◆ Your task ◆
Every line of the following records that includes "transform" should be copied.

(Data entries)
......

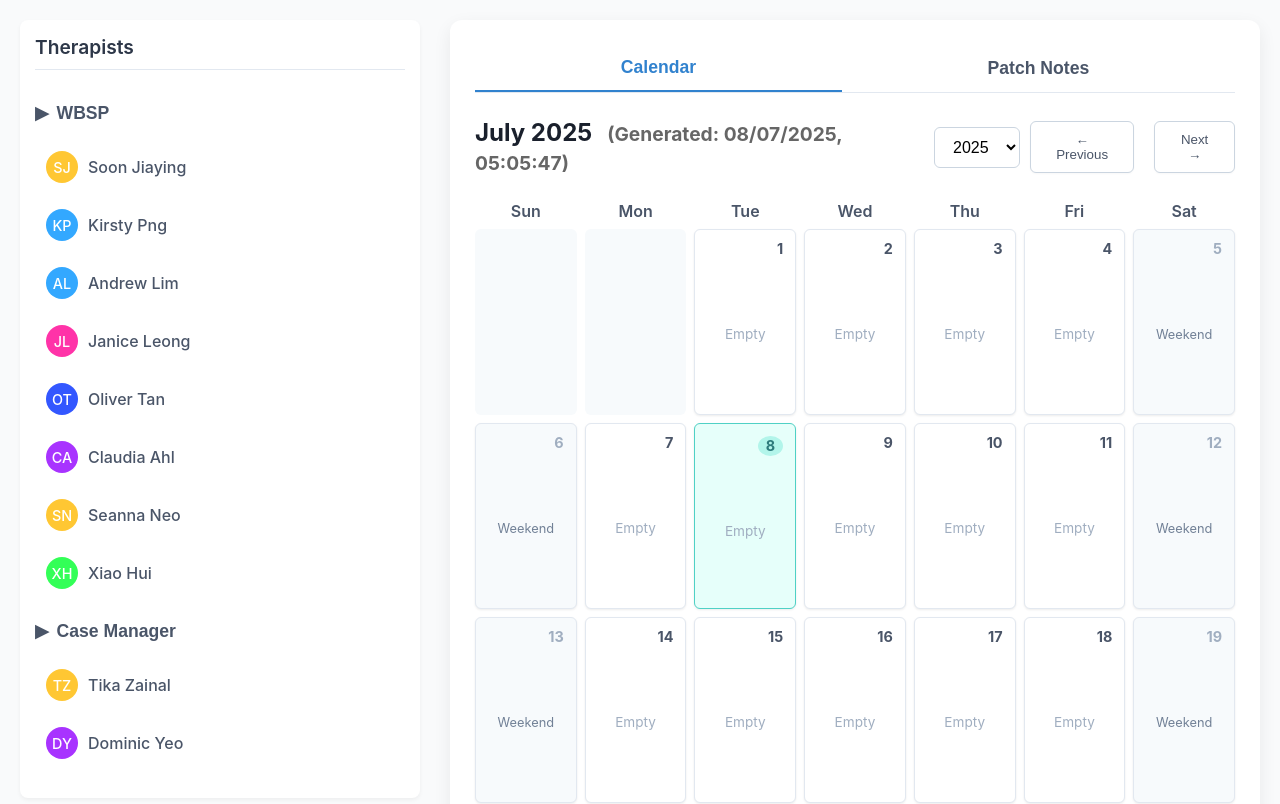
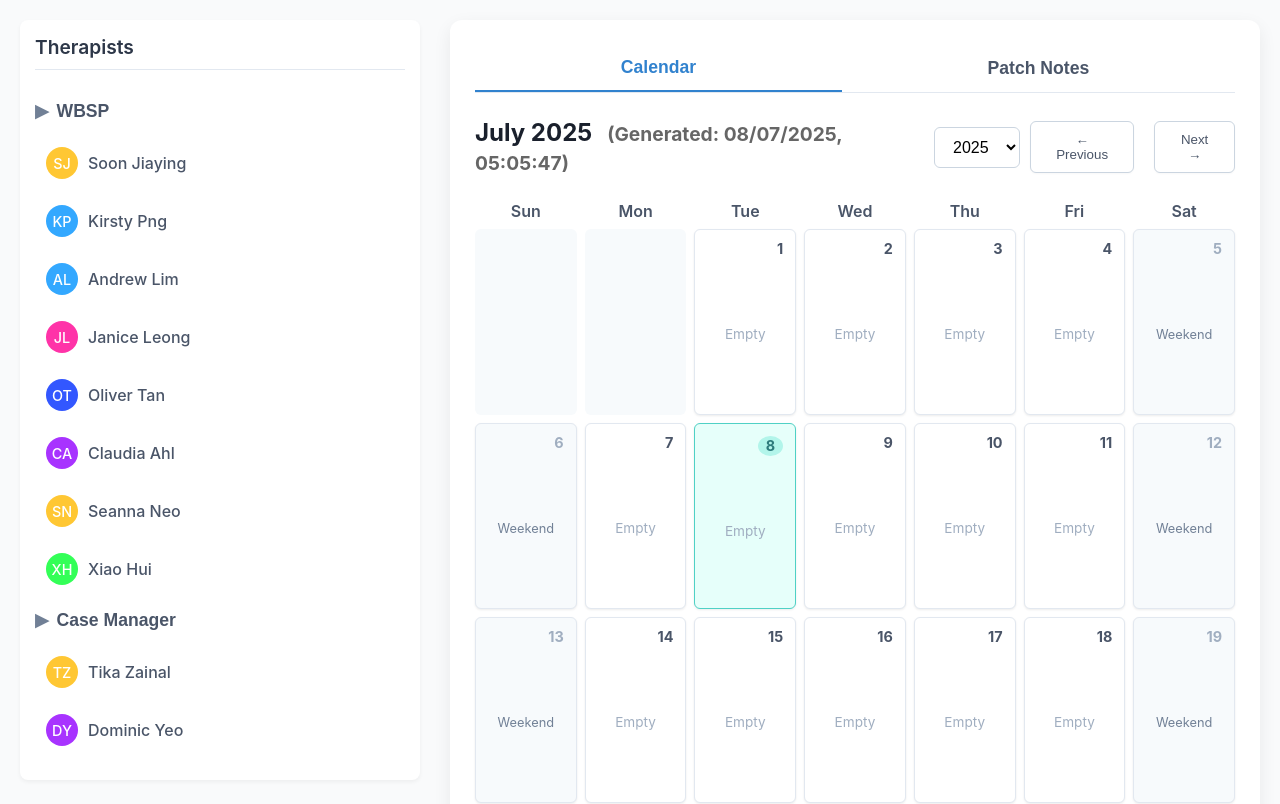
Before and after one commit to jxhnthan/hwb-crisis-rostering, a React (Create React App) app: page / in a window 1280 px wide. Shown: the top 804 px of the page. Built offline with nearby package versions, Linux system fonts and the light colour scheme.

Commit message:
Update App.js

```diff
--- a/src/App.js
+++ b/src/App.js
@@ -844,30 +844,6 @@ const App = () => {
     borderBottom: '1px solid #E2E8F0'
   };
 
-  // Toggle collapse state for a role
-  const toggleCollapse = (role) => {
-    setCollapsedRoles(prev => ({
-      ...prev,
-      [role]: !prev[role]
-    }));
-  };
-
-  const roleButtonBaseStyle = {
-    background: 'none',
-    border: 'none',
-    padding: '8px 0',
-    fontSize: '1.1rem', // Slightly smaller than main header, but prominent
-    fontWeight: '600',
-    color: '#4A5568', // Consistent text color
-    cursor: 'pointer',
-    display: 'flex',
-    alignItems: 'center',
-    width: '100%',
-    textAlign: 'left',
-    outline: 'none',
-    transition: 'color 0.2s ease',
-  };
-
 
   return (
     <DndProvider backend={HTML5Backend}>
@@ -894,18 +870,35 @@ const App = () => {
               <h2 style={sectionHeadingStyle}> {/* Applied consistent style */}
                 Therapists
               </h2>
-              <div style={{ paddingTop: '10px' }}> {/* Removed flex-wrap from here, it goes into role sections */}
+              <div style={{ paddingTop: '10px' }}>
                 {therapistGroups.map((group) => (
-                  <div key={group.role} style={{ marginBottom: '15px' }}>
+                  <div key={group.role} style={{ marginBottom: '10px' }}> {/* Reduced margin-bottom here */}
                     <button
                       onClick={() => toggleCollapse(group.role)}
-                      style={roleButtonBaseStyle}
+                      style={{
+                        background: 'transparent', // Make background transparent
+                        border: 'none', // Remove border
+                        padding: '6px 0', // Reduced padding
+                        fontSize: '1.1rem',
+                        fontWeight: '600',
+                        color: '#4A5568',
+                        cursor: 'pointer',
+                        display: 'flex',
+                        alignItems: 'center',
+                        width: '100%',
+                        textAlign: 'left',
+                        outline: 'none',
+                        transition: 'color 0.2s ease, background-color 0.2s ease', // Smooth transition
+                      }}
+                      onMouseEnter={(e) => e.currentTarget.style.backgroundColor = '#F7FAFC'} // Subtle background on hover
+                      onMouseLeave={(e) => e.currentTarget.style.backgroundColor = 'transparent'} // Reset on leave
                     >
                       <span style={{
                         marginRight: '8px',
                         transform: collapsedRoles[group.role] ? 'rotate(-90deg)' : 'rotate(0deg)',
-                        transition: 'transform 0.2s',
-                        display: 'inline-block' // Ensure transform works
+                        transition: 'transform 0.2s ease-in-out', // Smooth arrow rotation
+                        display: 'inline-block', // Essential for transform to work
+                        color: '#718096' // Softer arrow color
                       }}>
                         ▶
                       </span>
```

......

◆ Task response ◆
                         transform: collapsedRoles[group.role] ? 'rotate(-90deg)' : 'rotate(0deg)',
-                        transition: 'transform 0.2s',
-                        display: 'inline-block' // Ensure transform works
+                        transition: 'transform 0.2s ease-in-out', // Smooth arrow rotation
+                        display: 'inline-block', // Essential for transform to work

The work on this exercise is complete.